Write out the lines below once more, exactly as they appear. Do not include pictures.

Stored items from a collection:
· · ·

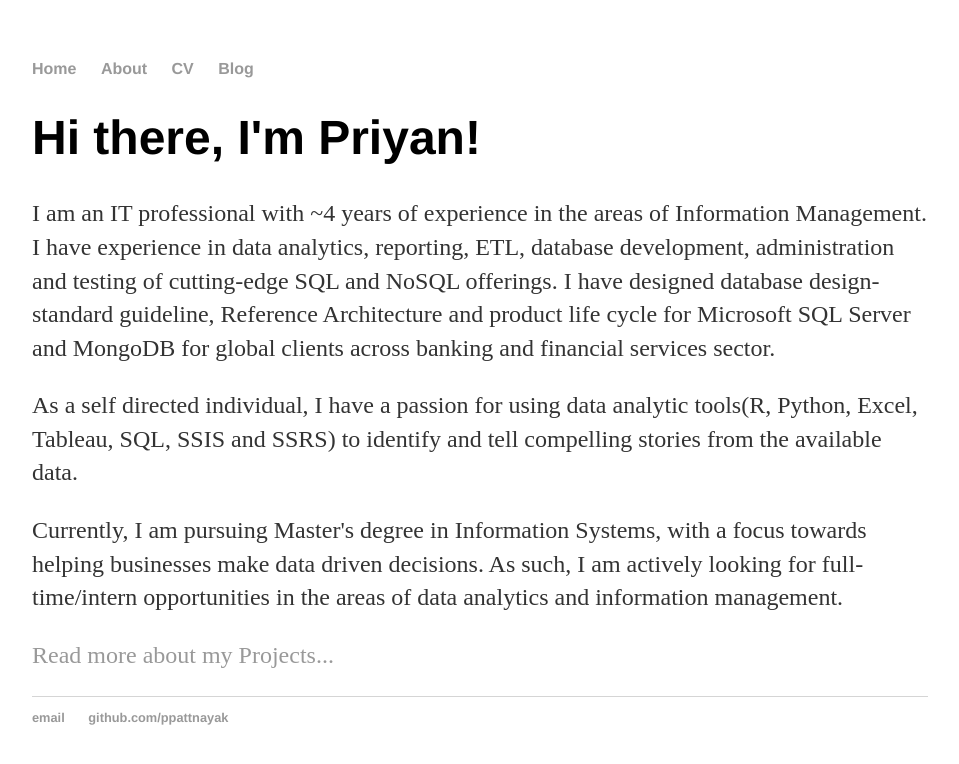
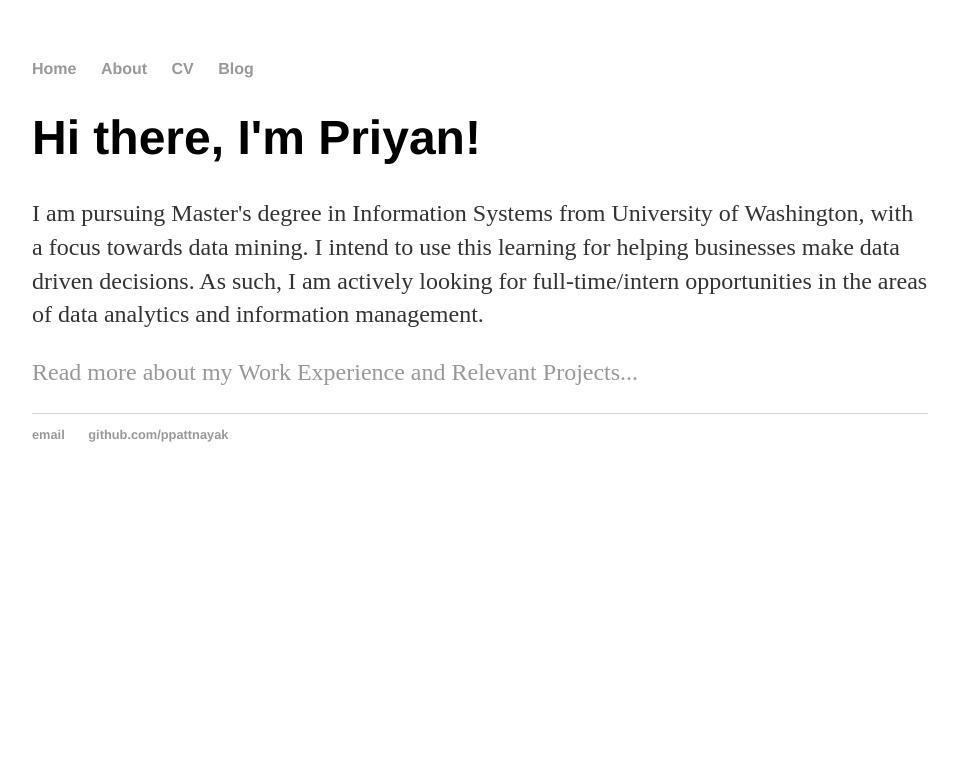
Before and after one commit to ppattnayak/ppattnayak_archive.github.io, a Jekyll site: the page built from index.html, in a window 1280 px wide. Shown: the top 764 px of the page, without its empty margins (160-1119 px from the left). Built offline with Jekyll 4.4.1, drawn with Linux system fonts in a browser that asks for light colours.

Commit message:
Update index.html

```diff
--- a/index.html
+++ b/index.html
@@ -4,11 +4,7 @@ title: Priyan Pattnayak, Graduate Student at UW, Seattle
 ---
 <div class="blurb">
 	<h1>Hi there, I'm Priyan!</h1>
-	<p>I am an IT professional with ~4 years of experience in the areas of Information Management. I have experience in data analytics, reporting, ETL, database development, administration and testing of cutting-edge SQL and NoSQL offerings.
-		I have designed database design-standard guideline, Reference Architecture and product life cycle for Microsoft SQL Server and MongoDB for global clients across banking and financial services sector. </p>
-
-	<p>As a self directed individual, I have a passion for using data analytic tools(R, Python, Excel, Tableau, SQL, SSIS and SSRS) to identify and tell compelling stories from the available data.</p>
-
-	<p>Currently, I am pursuing Master's degree in Information Systems, with a focus towards helping businesses make data driven decisions. As such, I am actively looking for full-time/intern opportunities in the areas of data analytics and information management.</p>
-	<p><a href="/about">Read more about my Projects...</a></p>
+	<p>I am pursuing Master's degree in Information Systems from University of Washington, with a focus towards data mining.
+	   I intend to use this learning for helping businesses make data driven decisions. As such, I am actively looking for full-time/intern opportunities in the areas of data analytics and information management.</p>
+	<p><a href="/about">Read more about my Work Experience and Relevant Projects...</a></p>
 </div><!-- /.blurb -->
```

· · ·

ANSWER SECTION:
Before and after one commit to ppattnayak/ppattnayak_archive.github.io, a Jekyll site: the page built from index.html, in a window 1280 px wide. Shown: the top 764 px of the page, without its empty margins (160-1119 px from the left). Built offline with Jekyll 4.4.1, drawn with Linux system fonts in a browser that asks for light colours.

Commit message:
Update index.html

```diff
--- a/index.html
+++ b/index.html
@@ -4,11 +4,7 @@ title: Priyan Pattnayak, Graduate Student at UW, Seattle
 ---
 <div class="blurb">
 	<h1>Hi there, I'm Priyan!</h1>
-	<p>I am an IT professional with ~4 years of experience in the areas of Information Management. I have experience in data analytics, reporting, ETL, database development, administration and testing of cutting-edge SQL and NoSQL offerings.
-		I have designed database design-standard guideline, Reference Architecture and product life cycle for Microsoft SQL Server and MongoDB for global clients across banking and financial services sector. </p>
-
-	<p>As a self directed individual, I have a passion for using data analytic tools(R, Python, Excel, Tableau, SQL, SSIS and SSRS) to identify and tell compelling stories from the available data.</p>
-
-	<p>Currently, I am pursuing Master's degree in Information Systems, with a focus towards helping businesses make data driven decisions. As such, I am actively looking for full-time/intern opportunities in the areas of data analytics and information management.</p>
-	<p><a href="/about">Read more about my Projects...</a></p>
+	<p>I am pursuing Master's degree in Information Systems from University of Washington, with a focus towards data mining.
+	   I intend to use this learning for helping businesses make data driven decisions. As such, I am actively looking for full-time/intern opportunities in the areas of data analytics and information management.</p>
+	<p><a href="/about">Read more about my Work Experience and Relevant Projects...</a></p>
 </div><!-- /.blurb -->
```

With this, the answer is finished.